WORK TO COMPLETE:
Give the records again in full, exactly as they appear, but without the pictures.

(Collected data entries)
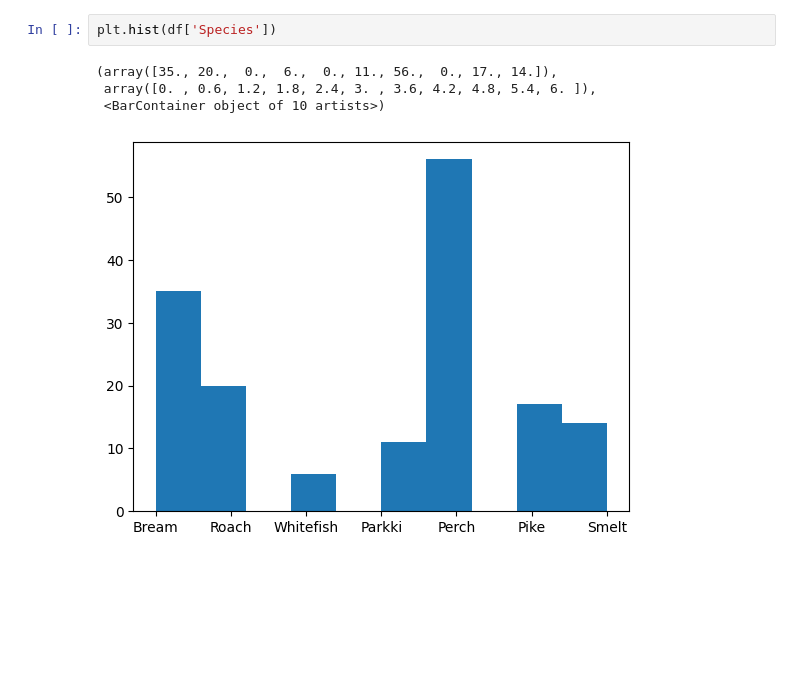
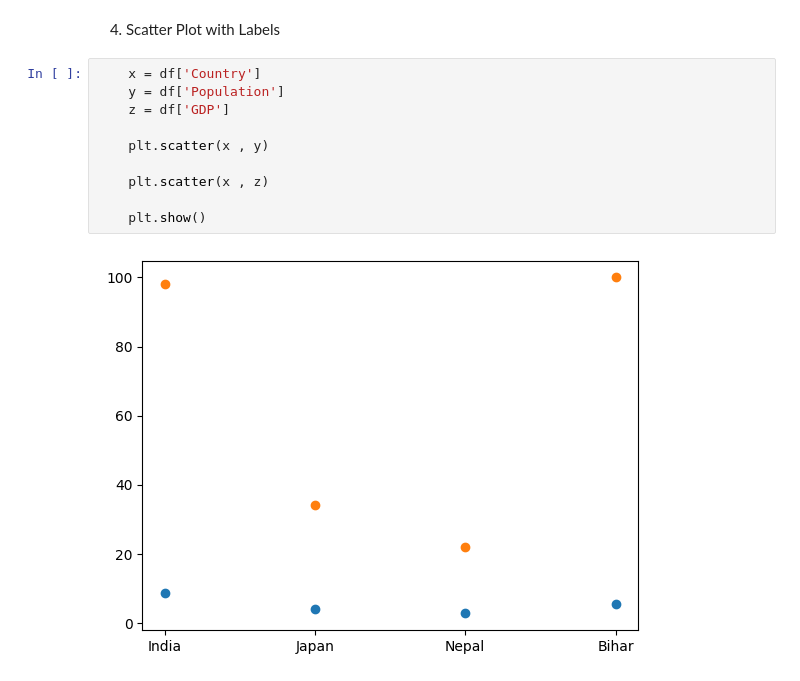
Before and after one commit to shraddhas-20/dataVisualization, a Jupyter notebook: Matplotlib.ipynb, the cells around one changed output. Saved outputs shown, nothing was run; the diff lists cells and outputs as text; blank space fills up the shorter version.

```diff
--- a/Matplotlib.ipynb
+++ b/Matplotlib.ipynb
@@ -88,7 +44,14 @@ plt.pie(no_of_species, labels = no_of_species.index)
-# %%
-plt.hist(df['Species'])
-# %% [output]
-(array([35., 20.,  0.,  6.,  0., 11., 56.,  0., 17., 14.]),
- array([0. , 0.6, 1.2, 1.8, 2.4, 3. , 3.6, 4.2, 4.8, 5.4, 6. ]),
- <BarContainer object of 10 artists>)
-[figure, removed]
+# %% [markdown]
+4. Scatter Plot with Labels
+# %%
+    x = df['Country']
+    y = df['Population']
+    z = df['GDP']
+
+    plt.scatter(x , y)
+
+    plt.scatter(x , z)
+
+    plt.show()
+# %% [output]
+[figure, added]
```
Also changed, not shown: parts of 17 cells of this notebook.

EXPECTED ANSWER:
Before and after one commit to shraddhas-20/dataVisualization, a Jupyter notebook: Matplotlib.ipynb, the cells around one changed output. Saved outputs shown, nothing was run; the diff lists cells and outputs as text; blank space fills up the shorter version.

```diff
--- a/Matplotlib.ipynb
+++ b/Matplotlib.ipynb
@@ -88,7 +44,14 @@ plt.pie(no_of_species, labels = no_of_species.index)
-# %%
-plt.hist(df['Species'])
-# %% [output]
-(array([35., 20.,  0.,  6.,  0., 11., 56.,  0., 17., 14.]),
- array([0. , 0.6, 1.2, 1.8, 2.4, 3. , 3.6, 4.2, 4.8, 5.4, 6. ]),
- <BarContainer object of 10 artists>)
-[figure, removed]
+# %% [markdown]
+4. Scatter Plot with Labels
+# %%
+    x = df['Country']
+    y = df['Population']
+    z = df['GDP']
+
+    plt.scatter(x , y)
+
+    plt.scatter(x , z)
+
+    plt.show()
+# %% [output]
+[figure, added]
```
Also changed, not shown: parts of 17 cells of this notebook.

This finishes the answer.